▶ **Instructions for the task**
Take every line from the entries below that includes the word "steveTop" and copy it.

☆ ☆ ☆ ☆

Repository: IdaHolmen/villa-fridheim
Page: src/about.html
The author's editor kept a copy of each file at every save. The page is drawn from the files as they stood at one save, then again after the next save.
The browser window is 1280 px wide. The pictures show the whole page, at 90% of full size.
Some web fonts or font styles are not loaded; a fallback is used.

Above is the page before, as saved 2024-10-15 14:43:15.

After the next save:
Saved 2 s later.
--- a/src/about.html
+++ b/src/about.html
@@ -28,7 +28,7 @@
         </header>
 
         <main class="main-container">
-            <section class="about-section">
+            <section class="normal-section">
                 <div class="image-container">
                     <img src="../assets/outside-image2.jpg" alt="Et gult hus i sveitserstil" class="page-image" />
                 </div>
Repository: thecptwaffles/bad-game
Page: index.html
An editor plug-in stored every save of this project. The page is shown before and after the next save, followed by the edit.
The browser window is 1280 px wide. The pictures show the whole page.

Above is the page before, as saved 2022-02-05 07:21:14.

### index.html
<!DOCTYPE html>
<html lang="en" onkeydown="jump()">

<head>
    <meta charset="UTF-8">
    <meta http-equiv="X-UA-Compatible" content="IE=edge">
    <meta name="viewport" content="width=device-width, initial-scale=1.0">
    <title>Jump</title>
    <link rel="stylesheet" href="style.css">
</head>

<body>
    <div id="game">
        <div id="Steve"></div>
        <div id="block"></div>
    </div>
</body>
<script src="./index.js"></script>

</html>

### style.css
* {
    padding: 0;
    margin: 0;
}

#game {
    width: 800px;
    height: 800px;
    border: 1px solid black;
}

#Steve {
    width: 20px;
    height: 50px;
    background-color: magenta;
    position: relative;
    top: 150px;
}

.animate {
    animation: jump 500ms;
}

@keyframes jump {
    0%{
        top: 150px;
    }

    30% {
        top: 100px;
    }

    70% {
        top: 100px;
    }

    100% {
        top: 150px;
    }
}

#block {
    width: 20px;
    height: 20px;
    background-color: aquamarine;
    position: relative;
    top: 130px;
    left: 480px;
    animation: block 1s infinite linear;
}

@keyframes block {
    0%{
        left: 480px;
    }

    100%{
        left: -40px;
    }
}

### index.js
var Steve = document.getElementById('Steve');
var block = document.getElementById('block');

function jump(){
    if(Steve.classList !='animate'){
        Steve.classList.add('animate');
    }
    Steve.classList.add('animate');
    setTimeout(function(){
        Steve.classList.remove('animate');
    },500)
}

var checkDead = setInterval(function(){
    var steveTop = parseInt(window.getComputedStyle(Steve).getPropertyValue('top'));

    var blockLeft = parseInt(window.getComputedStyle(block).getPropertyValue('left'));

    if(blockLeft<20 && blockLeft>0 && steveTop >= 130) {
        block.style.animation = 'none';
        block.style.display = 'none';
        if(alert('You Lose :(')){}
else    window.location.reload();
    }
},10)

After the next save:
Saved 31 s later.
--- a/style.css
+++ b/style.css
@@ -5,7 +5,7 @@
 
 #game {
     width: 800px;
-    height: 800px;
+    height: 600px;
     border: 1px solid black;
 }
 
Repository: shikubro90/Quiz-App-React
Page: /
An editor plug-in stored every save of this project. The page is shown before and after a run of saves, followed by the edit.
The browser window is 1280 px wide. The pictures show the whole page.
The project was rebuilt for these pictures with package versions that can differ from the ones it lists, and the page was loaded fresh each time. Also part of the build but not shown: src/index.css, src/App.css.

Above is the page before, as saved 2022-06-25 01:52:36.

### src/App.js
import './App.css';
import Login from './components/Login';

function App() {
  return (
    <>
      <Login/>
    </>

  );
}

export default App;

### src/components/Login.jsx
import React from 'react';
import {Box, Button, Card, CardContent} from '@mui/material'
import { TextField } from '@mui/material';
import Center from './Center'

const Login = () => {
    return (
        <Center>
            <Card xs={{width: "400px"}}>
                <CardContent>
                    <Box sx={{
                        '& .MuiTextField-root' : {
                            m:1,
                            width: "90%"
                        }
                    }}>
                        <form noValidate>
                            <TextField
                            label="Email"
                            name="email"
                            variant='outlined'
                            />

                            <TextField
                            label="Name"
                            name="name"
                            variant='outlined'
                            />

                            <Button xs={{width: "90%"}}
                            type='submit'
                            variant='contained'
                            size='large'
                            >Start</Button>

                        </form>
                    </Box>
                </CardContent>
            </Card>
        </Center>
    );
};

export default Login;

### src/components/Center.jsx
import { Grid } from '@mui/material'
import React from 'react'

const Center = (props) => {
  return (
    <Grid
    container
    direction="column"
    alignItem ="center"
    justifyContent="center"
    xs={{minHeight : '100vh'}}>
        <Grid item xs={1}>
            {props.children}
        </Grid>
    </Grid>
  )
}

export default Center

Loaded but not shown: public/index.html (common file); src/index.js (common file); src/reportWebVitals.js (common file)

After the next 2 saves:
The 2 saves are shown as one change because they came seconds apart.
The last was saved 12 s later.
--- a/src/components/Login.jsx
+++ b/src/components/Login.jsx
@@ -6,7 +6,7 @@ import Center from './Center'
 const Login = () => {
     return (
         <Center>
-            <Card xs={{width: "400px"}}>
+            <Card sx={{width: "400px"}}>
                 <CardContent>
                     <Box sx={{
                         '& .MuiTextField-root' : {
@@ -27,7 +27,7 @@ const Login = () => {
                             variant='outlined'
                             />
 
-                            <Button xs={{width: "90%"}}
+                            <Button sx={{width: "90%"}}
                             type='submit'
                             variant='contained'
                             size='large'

☆ ☆ ☆ ☆

▶ **Your solution**
    var steveTop = parseInt(window.getComputedStyle(Steve).getPropertyValue('top'));
    if(blockLeft<20 && blockLeft>0 && steveTop >= 130) {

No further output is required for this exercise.